“Be strong and courageous, because you will lead these people to inherit the land I swore to their forefathers to give them. Be strong and very courageous. Be careful to obey all the law my servant Moses gave you; do not turn from it to the right or to the left, that you may be successful wherever you go. Do not let this Book of the Law depart from your mouth; meditate on it day and night, so that you may be careful to do everything written in it. Then you will be prosperous and successful. Have I not commanded you? Be strong and courageous. Do not be terrified; do not be discouraged, for the LORD your God will be with you wherever you go.”
(Josh 1:6-9, NIV)

Bibliography
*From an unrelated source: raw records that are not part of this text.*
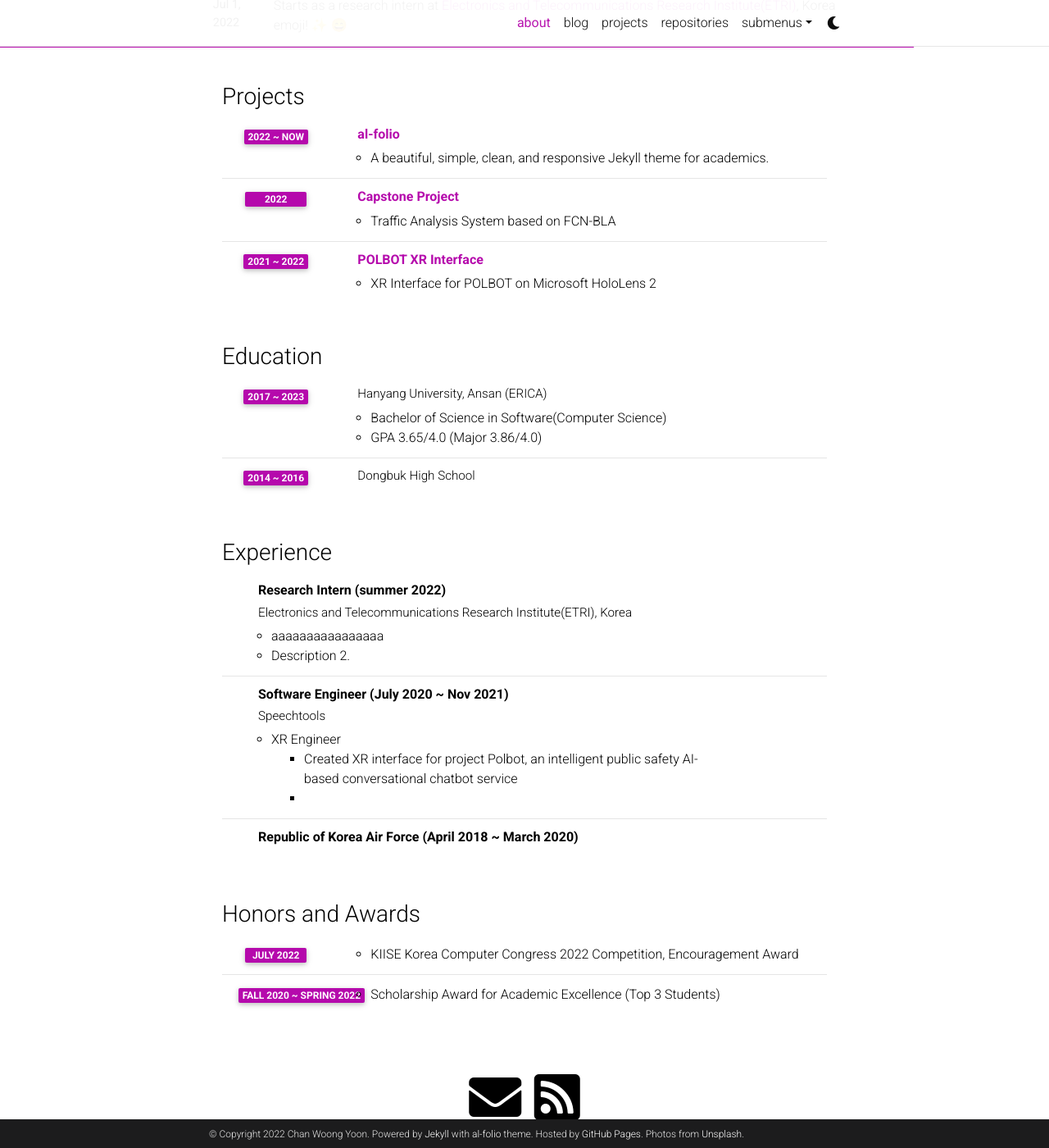
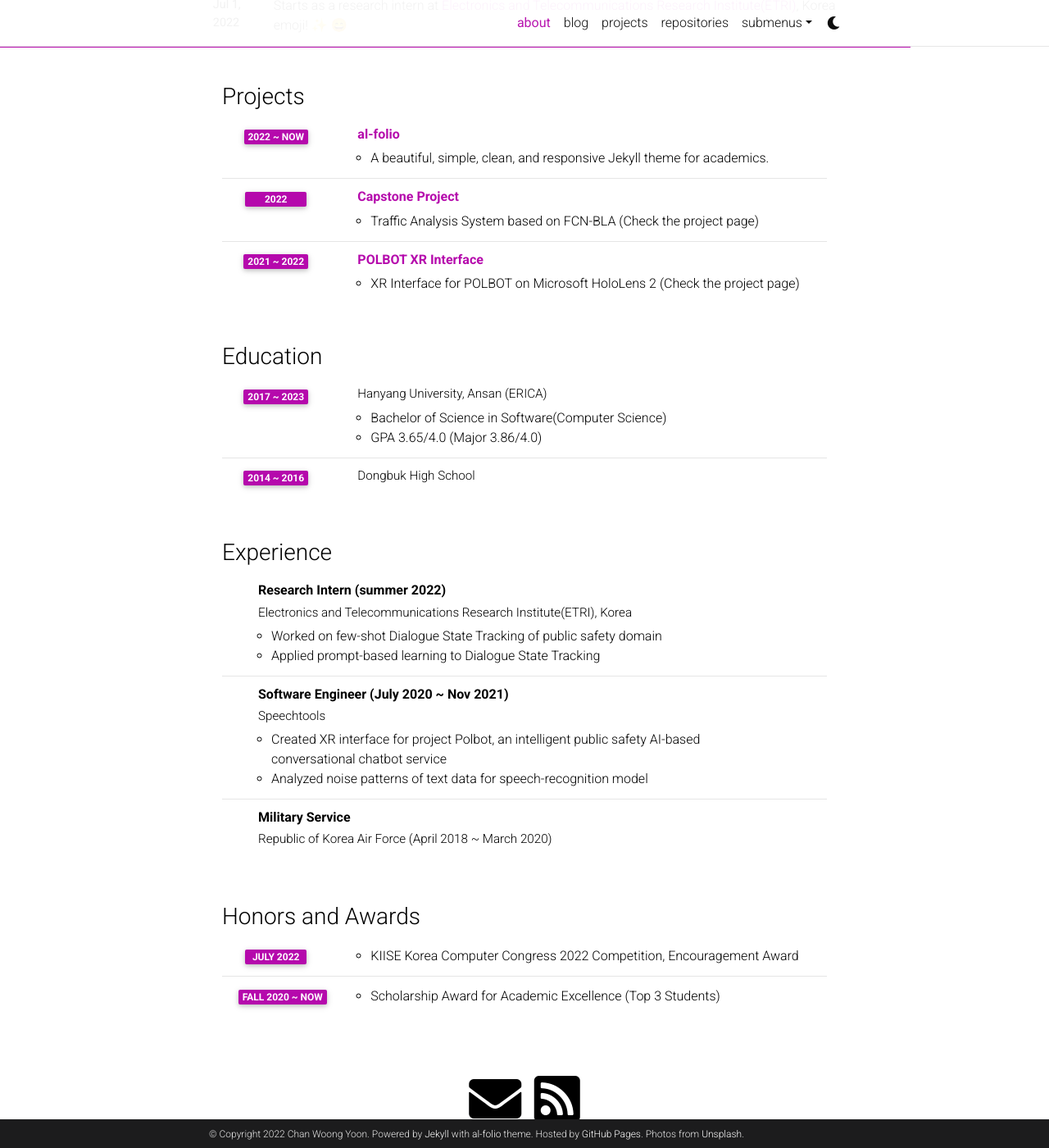
Before and after one commit to qicqock/qicqock.github.io, a Jekyll site: the page built from _pages/about.md, in a window 1280 px wide and 1400 px high, scrolled down 526 px. Shown: the whole window at 82% size. Built offline with Jekyll 4.4.1, drawn with Linux system fonts in a browser that asks for light colours; full-size pictures stand in for the smaller copies a plugin makes; emoji names are drawn with the system emoji font; comment, search, counter and statistics services are not loaded; a style sheet for code colours, icons or effects is not loaded.

Commit message:
Update cv.yml

```diff
--- a/_data/cv.yml
+++ b/_data/cv.yml
@@ -6,10 +6,10 @@
       description: A beautiful, simple, clean, and responsive Jekyll theme for academics.
     - title: <a href="https://qicqock.github.io/projects/2_project/">Capstone Project</a>
       year: 2022
-      description: Traffic Analysis System based on FCN-BLA
+      description: Traffic Analysis System based on FCN-BLA (Check the project page)
     - title: <a href="https://qicqock.github.io/projects/3_project/">POLBOT XR Interface</a>
       year: 2021 ~ 2022
-      description: XR Interface for POLBOT on Microsoft HoloLens 2
+      description: XR Interface for POLBOT on Microsoft HoloLens 2 (Check the project page)
 
 - title: Education
   type: time_table
@@ -28,16 +28,15 @@
     - title: Research Intern (summer 2022)
       institution: Electronics and Telecommunications Research Institute(ETRI), Korea
       description:
-        - aaaaaaaaaaaaaaaa
-        - Description 2.
+        - Worked on few-shot Dialogue State Tracking of public safety domain
+        - Applied prompt-based learning to Dialogue State Tracking
     - title: Software Engineer (July 2020 ~ Nov 2021)
       institution: Speechtools
       description:
-        - title: XR Engineer
-          contents:
-            - Created XR interface for project Polbot, an intelligent public safety AI-based conversational chatbot service
-            -
-    - title: Republic of Korea Air Force (April 2018 ~ March 2020)
+        - Created XR interface for project Polbot, an intelligent public safety AI-based conversational chatbot service
+        - Analyzed noise patterns of text data for speech-recognition model
+    - title: Military Service
+      institution: Republic of Korea Air Force (April 2018 ~ March 2020)
 
 - title: Honors and Awards
   type: time_table
@@ -45,6 +44,6 @@
     - year: July 2022
       items:
         - KIISE Korea Computer Congress 2022 Competition, Encouragement Award
-    - year: Fall 2020 ~ Spring 2022
+    - year: Fall 2020 ~ now
       items:
         - Scholarship Award for Academic Excellence (Top 3 Students)
```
Anderson, Leith. A Church for the 21st Century. Minneapolis: Bethany House, 1992.
Clapp, Rodney. A Peculiar People: The Church as Culture in a Post-Christian Society. Downers Grove: IVP, 1996.
Codrington, Graeme. A Model and Methods for Reaching Generation X from the Context of a Local Church. Honours thesis, BTC Southern Africa, 1998.
______. Multi-generational Ministry in the Context of a Local Church. Masters thesis, University of South Africa, 1999.
Easum, William M. Sacred Cows Make Gourmet Burgers. Nashville: Abingdon, 1995.
Hauerwas, Stanley, and William H. Willimon. Resident Aliens: Life in the Christian Colony. Nashville: Abingdon Press, 1989.
Hutchcraft, Ron, and Lisa Hutchcraft Whitmer. The Battle for a Generation. Chicago:Moody Press, 1996.
McLaren, Brian D. Reinventing Your Church. Grand Rapids: Zondervan, 1998.
Mead, Loren B. The Once and Future Church. New York City: The Alban Institute, 1991.
______. Five Challenges for the Once and Future Church. New York: Alban Institute, 1996.
Ogden, Greg. The New Reformation. Grand Rapids: Zondervan, 1990.
Regele, Mike, and Mark Schulz. Death of the Church. Grand Rapids: Zondervan, 1995.
Schowalter, Richard P. Igniting a New Generation of Believers. Nashville: Abingdon Press, 1995.
Sweet, Leonard. soulTsunami. Grand Rapids: Zondervan, 1999.
White, James Emery. Rethinking the Church. Grand Rapids: Baker Books, 1997.

2 thoughts on “Living in an age of transition”

Leave a Reply

Your email address will not be published. Required fields are marked *